▶ _What is expected_
Identify, in the records below, every line where the string "Vendor" appears, and copy each such line.

[Opening Data shown section]

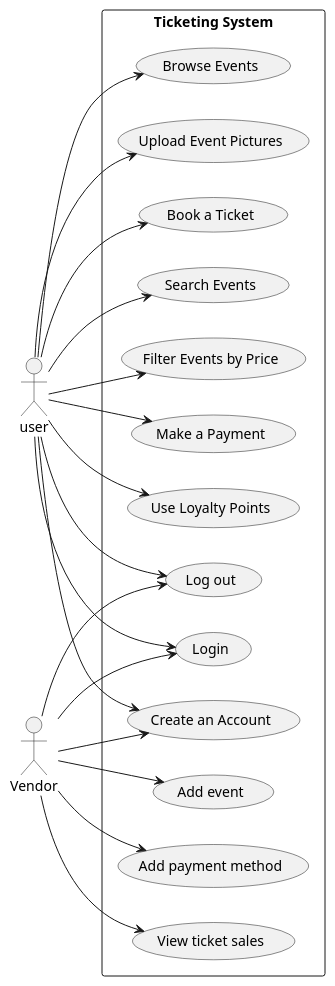
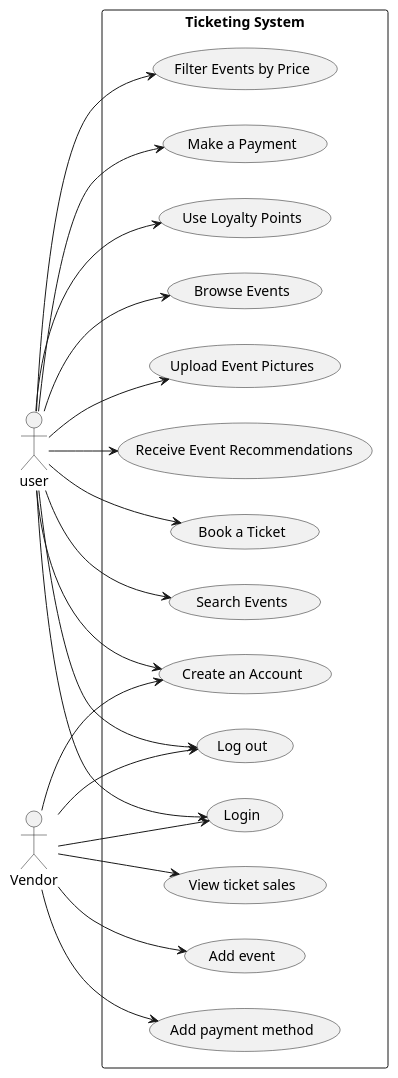
One commit to HabibaMekay/Tixie changed the diagram in Diagrams/UsecaseDiagrams/UsecaseDiagram_All.puml. Above: the diagram before and after it, drawn with PlantUML. The commit also changed 3 other files, not shown here.

Commit message:
added Receive Event Recommendations

```diff
--- a/Diagrams/UsecaseDiagrams/UsecaseDiagram_All.puml
+++ b/Diagrams/UsecaseDiagrams/UsecaseDiagram_All.puml
@@ -1,42 +1,44 @@
 @startuml UsecaseDiagram_All
 left to right direction
 actor user
 actor Vendor
 
 rectangle "Ticketing System"{
     usecase "Book a Ticket" as UC1
     usecase "Search Events" as UC2
     usecase "Filter Events by Price" as UC3
     usecase "Make a Payment" as UC4
     usecase "Login" as UC5
     usecase "Create an Account" as UC6
     usecase "Use Loyalty Points" as UC7
     usecase "Browse Events" as UC9
     usecase "Add event" as UC10
     usecase "Add payment method" as UC11
     usecase "View ticket sales" as UC12
     usecase "Log out" as UC13
     usecase "Upload Event Pictures" as UC14
+    usecase "Receive Event Recommendations" as UC15
 
 
 
 user -->UC1
 user -->UC2
 user -->UC3
 user -->UC4
 user -->UC5
 user -->UC6
 user -->UC7
 user -->UC9
 user -->UC13
 user -->UC14
+user -->UC15
 Vendor --> UC5
 Vendor -->UC6
 Vendor --> UC10
 Vendor --> UC11
 Vendor --> UC12
 Vendor --> UC13
 
 
 }
 @enduml
```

[Closing Data shown section]

▶ _Response to this exercise_
 actor Vendor
 Vendor --> UC5
 Vendor -->UC6
 Vendor --> UC10
 Vendor --> UC11
 Vendor --> UC12
 Vendor --> UC13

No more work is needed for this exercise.